== RECORDS FOR THE EXERCISE ==

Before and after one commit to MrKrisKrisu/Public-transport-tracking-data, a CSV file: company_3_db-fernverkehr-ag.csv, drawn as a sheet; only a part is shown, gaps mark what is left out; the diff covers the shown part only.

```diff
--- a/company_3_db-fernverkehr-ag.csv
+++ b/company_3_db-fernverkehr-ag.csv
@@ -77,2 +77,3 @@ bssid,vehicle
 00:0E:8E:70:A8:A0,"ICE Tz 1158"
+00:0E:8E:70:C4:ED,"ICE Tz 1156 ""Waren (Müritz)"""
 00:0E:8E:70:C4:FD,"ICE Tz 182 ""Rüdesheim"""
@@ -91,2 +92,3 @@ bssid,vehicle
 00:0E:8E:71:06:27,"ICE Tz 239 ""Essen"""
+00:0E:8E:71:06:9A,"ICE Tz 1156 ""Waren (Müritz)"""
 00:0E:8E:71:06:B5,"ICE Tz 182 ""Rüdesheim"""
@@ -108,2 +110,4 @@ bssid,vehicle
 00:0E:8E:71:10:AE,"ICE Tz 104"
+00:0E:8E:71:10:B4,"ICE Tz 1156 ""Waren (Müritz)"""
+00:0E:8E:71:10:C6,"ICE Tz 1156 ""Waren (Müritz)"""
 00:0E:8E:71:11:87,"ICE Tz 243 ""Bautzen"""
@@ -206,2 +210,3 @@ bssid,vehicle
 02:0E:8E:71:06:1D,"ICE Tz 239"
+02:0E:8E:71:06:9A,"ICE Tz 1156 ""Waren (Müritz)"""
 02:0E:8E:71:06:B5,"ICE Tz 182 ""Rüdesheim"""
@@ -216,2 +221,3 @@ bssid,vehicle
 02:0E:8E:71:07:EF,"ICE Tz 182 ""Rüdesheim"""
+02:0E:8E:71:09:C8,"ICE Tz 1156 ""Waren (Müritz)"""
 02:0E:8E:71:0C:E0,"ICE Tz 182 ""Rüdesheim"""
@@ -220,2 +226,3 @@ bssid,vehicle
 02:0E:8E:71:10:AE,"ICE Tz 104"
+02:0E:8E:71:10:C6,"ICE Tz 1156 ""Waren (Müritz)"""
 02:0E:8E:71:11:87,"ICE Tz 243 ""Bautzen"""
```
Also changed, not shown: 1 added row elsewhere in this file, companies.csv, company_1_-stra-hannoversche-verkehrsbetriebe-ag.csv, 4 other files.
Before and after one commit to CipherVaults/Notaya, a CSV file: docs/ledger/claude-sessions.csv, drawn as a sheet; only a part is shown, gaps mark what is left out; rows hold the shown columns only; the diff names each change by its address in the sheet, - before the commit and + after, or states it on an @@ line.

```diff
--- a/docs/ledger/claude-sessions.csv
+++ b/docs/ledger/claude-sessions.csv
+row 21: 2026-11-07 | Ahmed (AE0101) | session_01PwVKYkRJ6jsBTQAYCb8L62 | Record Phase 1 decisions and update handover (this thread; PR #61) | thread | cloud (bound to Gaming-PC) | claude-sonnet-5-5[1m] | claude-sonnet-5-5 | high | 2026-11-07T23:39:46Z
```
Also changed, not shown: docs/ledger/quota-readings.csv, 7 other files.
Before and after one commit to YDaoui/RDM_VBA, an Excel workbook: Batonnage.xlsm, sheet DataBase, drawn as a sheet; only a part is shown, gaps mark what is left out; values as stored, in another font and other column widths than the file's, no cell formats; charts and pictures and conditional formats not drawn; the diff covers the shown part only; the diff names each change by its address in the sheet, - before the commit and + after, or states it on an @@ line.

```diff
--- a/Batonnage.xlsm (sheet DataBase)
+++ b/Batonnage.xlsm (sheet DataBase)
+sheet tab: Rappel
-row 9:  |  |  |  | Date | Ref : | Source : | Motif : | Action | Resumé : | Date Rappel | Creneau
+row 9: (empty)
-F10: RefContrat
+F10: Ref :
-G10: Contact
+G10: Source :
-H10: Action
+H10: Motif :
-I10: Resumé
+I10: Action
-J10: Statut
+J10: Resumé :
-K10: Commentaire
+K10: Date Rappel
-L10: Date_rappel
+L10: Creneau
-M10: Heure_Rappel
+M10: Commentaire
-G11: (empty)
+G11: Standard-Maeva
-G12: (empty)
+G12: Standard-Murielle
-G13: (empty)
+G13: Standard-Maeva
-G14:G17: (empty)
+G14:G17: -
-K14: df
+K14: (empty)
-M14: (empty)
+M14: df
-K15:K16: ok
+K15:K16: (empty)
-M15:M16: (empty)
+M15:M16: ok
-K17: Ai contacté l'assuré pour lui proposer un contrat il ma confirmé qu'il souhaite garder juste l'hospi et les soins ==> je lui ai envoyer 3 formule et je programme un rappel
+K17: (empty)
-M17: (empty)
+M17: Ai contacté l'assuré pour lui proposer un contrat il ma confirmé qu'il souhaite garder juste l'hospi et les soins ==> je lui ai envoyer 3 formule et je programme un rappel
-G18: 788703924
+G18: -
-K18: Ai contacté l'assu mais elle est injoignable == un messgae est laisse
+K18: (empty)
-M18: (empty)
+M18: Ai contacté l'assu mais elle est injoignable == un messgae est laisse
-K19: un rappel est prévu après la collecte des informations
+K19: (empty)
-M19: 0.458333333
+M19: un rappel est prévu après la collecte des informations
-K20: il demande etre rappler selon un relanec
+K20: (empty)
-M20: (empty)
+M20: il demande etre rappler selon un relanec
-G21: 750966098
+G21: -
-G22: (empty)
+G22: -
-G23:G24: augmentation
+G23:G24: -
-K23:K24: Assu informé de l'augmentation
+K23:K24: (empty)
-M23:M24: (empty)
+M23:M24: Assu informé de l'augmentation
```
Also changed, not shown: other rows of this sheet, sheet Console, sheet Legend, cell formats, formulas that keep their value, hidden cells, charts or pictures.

===

WORK INSTRUCTIONS: Could you print all of the data above once more, unaltered?

RESPONSE FOR THIS EXERCISE:
Before and after one commit to MrKrisKrisu/Public-transport-tracking-data, a CSV file: company_3_db-fernverkehr-ag.csv, drawn as a sheet; only a part is shown, gaps mark what is left out; the diff covers the shown part only.

```diff
--- a/company_3_db-fernverkehr-ag.csv
+++ b/company_3_db-fernverkehr-ag.csv
@@ -77,2 +77,3 @@ bssid,vehicle
 00:0E:8E:70:A8:A0,"ICE Tz 1158"
+00:0E:8E:70:C4:ED,"ICE Tz 1156 ""Waren (Müritz)"""
 00:0E:8E:70:C4:FD,"ICE Tz 182 ""Rüdesheim"""
@@ -91,2 +92,3 @@ bssid,vehicle
 00:0E:8E:71:06:27,"ICE Tz 239 ""Essen"""
+00:0E:8E:71:06:9A,"ICE Tz 1156 ""Waren (Müritz)"""
 00:0E:8E:71:06:B5,"ICE Tz 182 ""Rüdesheim"""
@@ -108,2 +110,4 @@ bssid,vehicle
 00:0E:8E:71:10:AE,"ICE Tz 104"
+00:0E:8E:71:10:B4,"ICE Tz 1156 ""Waren (Müritz)"""
+00:0E:8E:71:10:C6,"ICE Tz 1156 ""Waren (Müritz)"""
 00:0E:8E:71:11:87,"ICE Tz 243 ""Bautzen"""
@@ -206,2 +210,3 @@ bssid,vehicle
 02:0E:8E:71:06:1D,"ICE Tz 239"
+02:0E:8E:71:06:9A,"ICE Tz 1156 ""Waren (Müritz)"""
 02:0E:8E:71:06:B5,"ICE Tz 182 ""Rüdesheim"""
@@ -216,2 +221,3 @@ bssid,vehicle
 02:0E:8E:71:07:EF,"ICE Tz 182 ""Rüdesheim"""
+02:0E:8E:71:09:C8,"ICE Tz 1156 ""Waren (Müritz)"""
 02:0E:8E:71:0C:E0,"ICE Tz 182 ""Rüdesheim"""
@@ -220,2 +226,3 @@ bssid,vehicle
 02:0E:8E:71:10:AE,"ICE Tz 104"
+02:0E:8E:71:10:C6,"ICE Tz 1156 ""Waren (Müritz)"""
 02:0E:8E:71:11:87,"ICE Tz 243 ""Bautzen"""
```
Also changed, not shown: 1 added row elsewhere in this file, companies.csv, company_1_-stra-hannoversche-verkehrsbetriebe-ag.csv, 4 other files.
Before and after one commit to CipherVaults/Notaya, a CSV file: docs/ledger/claude-sessions.csv, drawn as a sheet; only a part is shown, gaps mark what is left out; rows hold the shown columns only; the diff names each change by its address in the sheet, - before the commit and + after, or states it on an @@ line.

```diff
--- a/docs/ledger/claude-sessions.csv
+++ b/docs/ledger/claude-sessions.csv
+row 21: 2026-11-07 | Ahmed (AE0101) | session_01PwVKYkRJ6jsBTQAYCb8L62 | Record Phase 1 decisions and update handover (this thread; PR #61) | thread | cloud (bound to Gaming-PC) | claude-sonnet-5-5[1m] | claude-sonnet-5-5 | high | 2026-11-07T23:39:46Z
```
Also changed, not shown: docs/ledger/quota-readings.csv, 7 other files.
Before and after one commit to YDaoui/RDM_VBA, an Excel workbook: Batonnage.xlsm, sheet DataBase, drawn as a sheet; only a part is shown, gaps mark what is left out; values as stored, in another font and other column widths than the file's, no cell formats; charts and pictures and conditional formats not drawn; the diff covers the shown part only; the diff names each change by its address in the sheet, - before the commit and + after, or states it on an @@ line.

```diff
--- a/Batonnage.xlsm (sheet DataBase)
+++ b/Batonnage.xlsm (sheet DataBase)
+sheet tab: Rappel
-row 9:  |  |  |  | Date | Ref : | Source : | Motif : | Action | Resumé : | Date Rappel | Creneau
+row 9: (empty)
-F10: RefContrat
+F10: Ref :
-G10: Contact
+G10: Source :
-H10: Action
+H10: Motif :
-I10: Resumé
+I10: Action
-J10: Statut
+J10: Resumé :
-K10: Commentaire
+K10: Date Rappel
-L10: Date_rappel
+L10: Creneau
-M10: Heure_Rappel
+M10: Commentaire
-G11: (empty)
+G11: Standard-Maeva
-G12: (empty)
+G12: Standard-Murielle
-G13: (empty)
+G13: Standard-Maeva
-G14:G17: (empty)
+G14:G17: -
-K14: df
+K14: (empty)
-M14: (empty)
+M14: df
-K15:K16: ok
+K15:K16: (empty)
-M15:M16: (empty)
+M15:M16: ok
-K17: Ai contacté l'assuré pour lui proposer un contrat il ma confirmé qu'il souhaite garder juste l'hospi et les soins ==> je lui ai envoyer 3 formule et je programme un rappel
+K17: (empty)
-M17: (empty)
+M17: Ai contacté l'assuré pour lui proposer un contrat il ma confirmé qu'il souhaite garder juste l'hospi et les soins ==> je lui ai envoyer 3 formule et je programme un rappel
-G18: 788703924
+G18: -
-K18: Ai contacté l'assu mais elle est injoignable == un messgae est laisse
+K18: (empty)
-M18: (empty)
+M18: Ai contacté l'assu mais elle est injoignable == un messgae est laisse
-K19: un rappel est prévu après la collecte des informations
+K19: (empty)
-M19: 0.458333333
+M19: un rappel est prévu après la collecte des informations
-K20: il demande etre rappler selon un relanec
+K20: (empty)
-M20: (empty)
+M20: il demande etre rappler selon un relanec
-G21: 750966098
+G21: -
-G22: (empty)
+G22: -
-G23:G24: augmentation
+G23:G24: -
-K23:K24: Assu informé de l'augmentation
+K23:K24: (empty)
-M23:M24: (empty)
+M23:M24: Assu informé de l'augmentation
```
Also changed, not shown: other rows of this sheet, sheet Console, sheet Legend, cell formats, formulas that keep their value, hidden cells, charts or pictures.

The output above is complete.